Neokastro (New Navarino Castle)
On a headland on the south west coast of the Peloponnese, overlooking the historic bay of Navarino, which is famed for the naval battle of 1827 between the Turkish and allied naval forces lies Neokastro, also known as New Navarino Castle. Given its prime position, it comes as no surprise that the castle was first built by the Ottomans in 1573 to guard the southern end of the bay sheltering the modern town of Pylos. At the north end of the bay is Palaiokastro (Old Pylos Castle).
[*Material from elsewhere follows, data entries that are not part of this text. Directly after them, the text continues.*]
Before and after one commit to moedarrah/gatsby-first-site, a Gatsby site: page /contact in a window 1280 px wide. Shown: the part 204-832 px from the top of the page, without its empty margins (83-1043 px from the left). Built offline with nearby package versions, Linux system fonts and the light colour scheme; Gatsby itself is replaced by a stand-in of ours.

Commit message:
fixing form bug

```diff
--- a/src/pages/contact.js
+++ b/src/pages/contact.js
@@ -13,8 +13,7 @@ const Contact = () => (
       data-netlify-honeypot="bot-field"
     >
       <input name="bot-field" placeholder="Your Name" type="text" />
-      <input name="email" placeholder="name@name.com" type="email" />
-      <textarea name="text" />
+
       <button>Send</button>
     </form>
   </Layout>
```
Like all the castles of the Peloponnese, Neokastro has changed hands numerous times under a series of occupations, each leaving their mark on the architecture. It was captured by Venetians in 1686, then reclaimed by Turks in 1715 (at the same time as Palaiokastro and the castles of Methoni and Koroni). Apart from the failed attempt to oust the Ottomans in 1770 (the Orlov Revolt), it remained under Ottoman rule until it was taken by rebels the start of the Greek Revolution in 1821.
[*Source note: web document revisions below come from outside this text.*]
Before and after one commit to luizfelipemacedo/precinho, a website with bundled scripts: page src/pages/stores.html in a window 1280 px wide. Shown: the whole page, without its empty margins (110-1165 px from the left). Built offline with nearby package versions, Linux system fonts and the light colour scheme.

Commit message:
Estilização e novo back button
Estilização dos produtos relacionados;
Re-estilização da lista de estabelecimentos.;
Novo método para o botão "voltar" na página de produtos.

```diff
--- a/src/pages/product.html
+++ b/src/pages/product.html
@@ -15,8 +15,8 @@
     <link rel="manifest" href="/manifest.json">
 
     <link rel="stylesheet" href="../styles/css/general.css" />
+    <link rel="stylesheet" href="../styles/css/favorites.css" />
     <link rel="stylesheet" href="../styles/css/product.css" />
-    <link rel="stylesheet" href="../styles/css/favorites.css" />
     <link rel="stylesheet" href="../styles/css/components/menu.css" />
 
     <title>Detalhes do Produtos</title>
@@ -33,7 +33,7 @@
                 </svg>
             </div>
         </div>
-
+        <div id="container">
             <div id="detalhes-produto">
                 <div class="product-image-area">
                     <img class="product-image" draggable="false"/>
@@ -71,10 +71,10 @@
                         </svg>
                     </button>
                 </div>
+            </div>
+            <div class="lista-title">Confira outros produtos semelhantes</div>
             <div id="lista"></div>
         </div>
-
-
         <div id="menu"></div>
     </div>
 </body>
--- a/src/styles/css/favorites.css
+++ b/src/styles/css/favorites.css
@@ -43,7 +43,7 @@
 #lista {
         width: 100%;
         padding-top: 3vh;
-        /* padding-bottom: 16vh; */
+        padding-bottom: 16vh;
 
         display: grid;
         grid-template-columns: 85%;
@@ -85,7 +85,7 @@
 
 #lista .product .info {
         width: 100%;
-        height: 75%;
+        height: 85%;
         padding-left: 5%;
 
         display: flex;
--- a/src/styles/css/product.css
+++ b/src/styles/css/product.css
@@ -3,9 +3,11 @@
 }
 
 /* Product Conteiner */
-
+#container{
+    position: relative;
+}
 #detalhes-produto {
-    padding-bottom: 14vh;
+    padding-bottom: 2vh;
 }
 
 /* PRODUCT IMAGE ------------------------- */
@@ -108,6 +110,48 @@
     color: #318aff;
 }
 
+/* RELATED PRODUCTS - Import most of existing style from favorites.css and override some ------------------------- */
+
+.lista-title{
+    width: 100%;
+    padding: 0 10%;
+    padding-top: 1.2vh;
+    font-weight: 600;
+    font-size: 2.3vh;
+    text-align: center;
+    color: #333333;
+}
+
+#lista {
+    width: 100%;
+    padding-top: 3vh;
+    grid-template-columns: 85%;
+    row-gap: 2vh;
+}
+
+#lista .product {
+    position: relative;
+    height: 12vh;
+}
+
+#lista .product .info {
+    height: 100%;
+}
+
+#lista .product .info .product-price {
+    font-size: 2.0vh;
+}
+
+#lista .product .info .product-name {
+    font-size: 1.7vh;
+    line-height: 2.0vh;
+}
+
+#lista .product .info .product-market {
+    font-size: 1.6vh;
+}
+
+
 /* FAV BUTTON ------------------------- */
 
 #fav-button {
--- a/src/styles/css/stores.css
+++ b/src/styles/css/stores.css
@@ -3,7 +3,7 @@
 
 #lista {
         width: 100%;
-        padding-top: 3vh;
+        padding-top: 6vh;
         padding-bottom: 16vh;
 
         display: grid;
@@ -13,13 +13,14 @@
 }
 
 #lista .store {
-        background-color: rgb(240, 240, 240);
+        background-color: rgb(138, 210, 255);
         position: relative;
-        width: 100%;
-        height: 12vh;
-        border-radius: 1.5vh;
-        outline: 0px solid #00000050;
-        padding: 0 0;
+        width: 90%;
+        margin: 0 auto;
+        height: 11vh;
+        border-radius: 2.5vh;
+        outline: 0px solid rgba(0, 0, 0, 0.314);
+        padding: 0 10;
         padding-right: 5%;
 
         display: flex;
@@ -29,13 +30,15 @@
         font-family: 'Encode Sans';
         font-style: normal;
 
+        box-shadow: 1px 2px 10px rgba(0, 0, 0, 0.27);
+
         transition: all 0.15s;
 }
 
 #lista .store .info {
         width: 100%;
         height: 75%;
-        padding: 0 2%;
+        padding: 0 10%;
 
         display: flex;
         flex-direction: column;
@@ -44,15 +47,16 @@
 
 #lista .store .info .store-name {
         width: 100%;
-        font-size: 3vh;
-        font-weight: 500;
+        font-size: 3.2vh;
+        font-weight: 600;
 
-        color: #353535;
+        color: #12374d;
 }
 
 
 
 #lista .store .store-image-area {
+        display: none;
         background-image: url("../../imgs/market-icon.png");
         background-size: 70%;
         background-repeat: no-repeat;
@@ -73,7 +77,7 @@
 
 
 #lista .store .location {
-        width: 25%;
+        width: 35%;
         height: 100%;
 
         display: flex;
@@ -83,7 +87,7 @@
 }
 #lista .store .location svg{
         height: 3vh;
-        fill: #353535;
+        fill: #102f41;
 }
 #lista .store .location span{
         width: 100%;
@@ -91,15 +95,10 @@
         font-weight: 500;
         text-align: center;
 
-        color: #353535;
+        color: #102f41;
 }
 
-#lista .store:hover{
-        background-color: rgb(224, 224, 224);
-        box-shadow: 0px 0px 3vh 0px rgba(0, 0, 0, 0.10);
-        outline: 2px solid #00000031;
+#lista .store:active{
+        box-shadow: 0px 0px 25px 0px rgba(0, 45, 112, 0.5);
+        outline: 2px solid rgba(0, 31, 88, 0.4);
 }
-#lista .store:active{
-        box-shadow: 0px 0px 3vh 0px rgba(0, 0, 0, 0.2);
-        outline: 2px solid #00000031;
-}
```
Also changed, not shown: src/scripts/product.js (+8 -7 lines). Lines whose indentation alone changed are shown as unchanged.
The castle has two entrances, the main access being off to the right of the town’s main street on the main road towards Methoni. The impenetrable hexagonal fortress at the top had six towers on its ramparts, five of which still stand. The tower known as Castello da Mare (Sea Castle) was built initially by Turks as a watchtower and then became part of the larger fortress.
Outside the fortress, within the boundary walls of the castle is the Pasha’s building, named after Ibrahim Pasha, the Egyptian Ottoman supporter who recaptured the castle in 1825 and held it until 1828. It was then commandeered by the French General Maison, and its courtyard, surrounded by dungeons, was used as a prison primarily to hold the Maniot rebels until the early 1900s. From 1941, it was occupied by Italian and then German forces, who also used this as a prison during the Second World War.
The Pasha building features exhibits from underwater archaeology, such as the marble columns and stone sarcophagi that were found off the island of Sapienza, near Methoni. It also hosts the remains several shipwrecks, including that of the Mentor, the ship that carried the Parthenon Marbles, salvaged from the seabed. This is the first museum of underwater archaeological discoveries in Greece.
The former two-storey HQ of General Maison is now a little museum with displays of paintings and drawings from the time of the Greek revolution.
Currently under restoration in the castle grounds, there is a former mosque, which was converted into a Christian church – the Church of the Metamorphosis.
Additional, specialist information on the strange pentagonal ravelin of Neokastro can be found here: The curious ravelin. The permission to publish this article was very kindly provided by its author, Mr Paul Beckmann.
Entrance cost: Full: €6, Concessions: €3
Opening days/times: Tues–Sun 08:00–20:00
Other: Small car park.